(Beginning of Records to use)

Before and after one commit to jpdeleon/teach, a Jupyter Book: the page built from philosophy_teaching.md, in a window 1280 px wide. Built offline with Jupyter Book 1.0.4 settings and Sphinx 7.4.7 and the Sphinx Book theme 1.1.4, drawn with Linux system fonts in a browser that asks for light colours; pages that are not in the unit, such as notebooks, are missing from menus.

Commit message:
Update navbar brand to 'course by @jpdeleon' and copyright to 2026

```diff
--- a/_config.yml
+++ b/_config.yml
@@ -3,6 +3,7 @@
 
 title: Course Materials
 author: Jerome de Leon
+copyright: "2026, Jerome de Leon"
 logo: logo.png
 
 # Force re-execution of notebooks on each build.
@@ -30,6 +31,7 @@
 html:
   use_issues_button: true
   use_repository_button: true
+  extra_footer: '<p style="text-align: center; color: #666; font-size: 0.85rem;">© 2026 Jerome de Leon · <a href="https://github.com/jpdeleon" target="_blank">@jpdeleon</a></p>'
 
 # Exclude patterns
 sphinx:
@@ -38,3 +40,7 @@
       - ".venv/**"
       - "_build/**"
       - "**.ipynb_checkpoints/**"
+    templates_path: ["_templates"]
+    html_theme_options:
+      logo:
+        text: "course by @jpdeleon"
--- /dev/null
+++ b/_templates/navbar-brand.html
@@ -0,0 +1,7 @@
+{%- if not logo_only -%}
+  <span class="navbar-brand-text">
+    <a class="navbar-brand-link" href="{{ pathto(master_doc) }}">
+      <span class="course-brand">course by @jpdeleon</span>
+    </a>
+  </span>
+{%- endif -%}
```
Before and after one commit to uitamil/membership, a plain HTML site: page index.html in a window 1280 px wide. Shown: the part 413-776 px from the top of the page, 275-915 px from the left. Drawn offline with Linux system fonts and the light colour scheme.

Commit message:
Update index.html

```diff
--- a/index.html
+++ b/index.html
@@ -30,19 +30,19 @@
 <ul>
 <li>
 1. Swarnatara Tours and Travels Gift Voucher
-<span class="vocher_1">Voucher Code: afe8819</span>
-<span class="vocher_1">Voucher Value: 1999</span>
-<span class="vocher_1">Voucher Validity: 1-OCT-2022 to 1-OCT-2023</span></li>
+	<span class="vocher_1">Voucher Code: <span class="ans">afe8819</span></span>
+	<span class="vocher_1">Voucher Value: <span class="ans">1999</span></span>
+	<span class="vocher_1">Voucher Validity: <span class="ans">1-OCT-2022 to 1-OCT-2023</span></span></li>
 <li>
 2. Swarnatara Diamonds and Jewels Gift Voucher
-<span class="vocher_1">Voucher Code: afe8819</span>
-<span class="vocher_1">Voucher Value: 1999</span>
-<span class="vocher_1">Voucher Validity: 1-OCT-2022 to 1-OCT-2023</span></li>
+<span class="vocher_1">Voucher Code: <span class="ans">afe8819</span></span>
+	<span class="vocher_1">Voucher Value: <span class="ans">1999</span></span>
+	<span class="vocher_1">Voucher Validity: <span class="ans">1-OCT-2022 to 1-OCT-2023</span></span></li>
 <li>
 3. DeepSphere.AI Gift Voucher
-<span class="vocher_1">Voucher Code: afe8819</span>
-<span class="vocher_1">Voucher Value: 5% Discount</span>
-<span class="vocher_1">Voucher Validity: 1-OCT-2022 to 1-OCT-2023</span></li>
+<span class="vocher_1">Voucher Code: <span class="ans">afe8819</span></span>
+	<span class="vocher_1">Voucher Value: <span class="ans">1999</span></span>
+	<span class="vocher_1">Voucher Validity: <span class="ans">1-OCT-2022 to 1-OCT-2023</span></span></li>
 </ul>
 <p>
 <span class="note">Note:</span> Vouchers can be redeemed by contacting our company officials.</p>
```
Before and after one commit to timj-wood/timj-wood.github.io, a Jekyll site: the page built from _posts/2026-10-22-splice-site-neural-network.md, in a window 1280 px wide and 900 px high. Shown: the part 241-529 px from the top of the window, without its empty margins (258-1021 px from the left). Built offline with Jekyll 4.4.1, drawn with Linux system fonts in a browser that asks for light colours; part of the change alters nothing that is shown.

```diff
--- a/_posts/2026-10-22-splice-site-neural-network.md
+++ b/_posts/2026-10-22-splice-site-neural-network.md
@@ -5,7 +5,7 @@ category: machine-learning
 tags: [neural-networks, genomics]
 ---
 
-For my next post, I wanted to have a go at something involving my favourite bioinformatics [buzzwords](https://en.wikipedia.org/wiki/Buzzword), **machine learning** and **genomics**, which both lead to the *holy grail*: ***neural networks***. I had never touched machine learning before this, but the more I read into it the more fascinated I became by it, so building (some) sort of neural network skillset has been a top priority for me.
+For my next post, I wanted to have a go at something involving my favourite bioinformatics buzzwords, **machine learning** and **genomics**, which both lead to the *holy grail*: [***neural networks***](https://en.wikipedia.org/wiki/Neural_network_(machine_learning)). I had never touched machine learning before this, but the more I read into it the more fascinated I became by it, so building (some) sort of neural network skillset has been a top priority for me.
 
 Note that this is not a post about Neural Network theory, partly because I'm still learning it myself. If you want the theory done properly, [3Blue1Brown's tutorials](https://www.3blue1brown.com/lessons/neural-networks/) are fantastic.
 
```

(End of Records to use)

## Task brief
Show every line of the data in which the word "Update" appears.

## Response area
Update navbar brand to 'course by @jpdeleon' and copyright to 2026
Update index.html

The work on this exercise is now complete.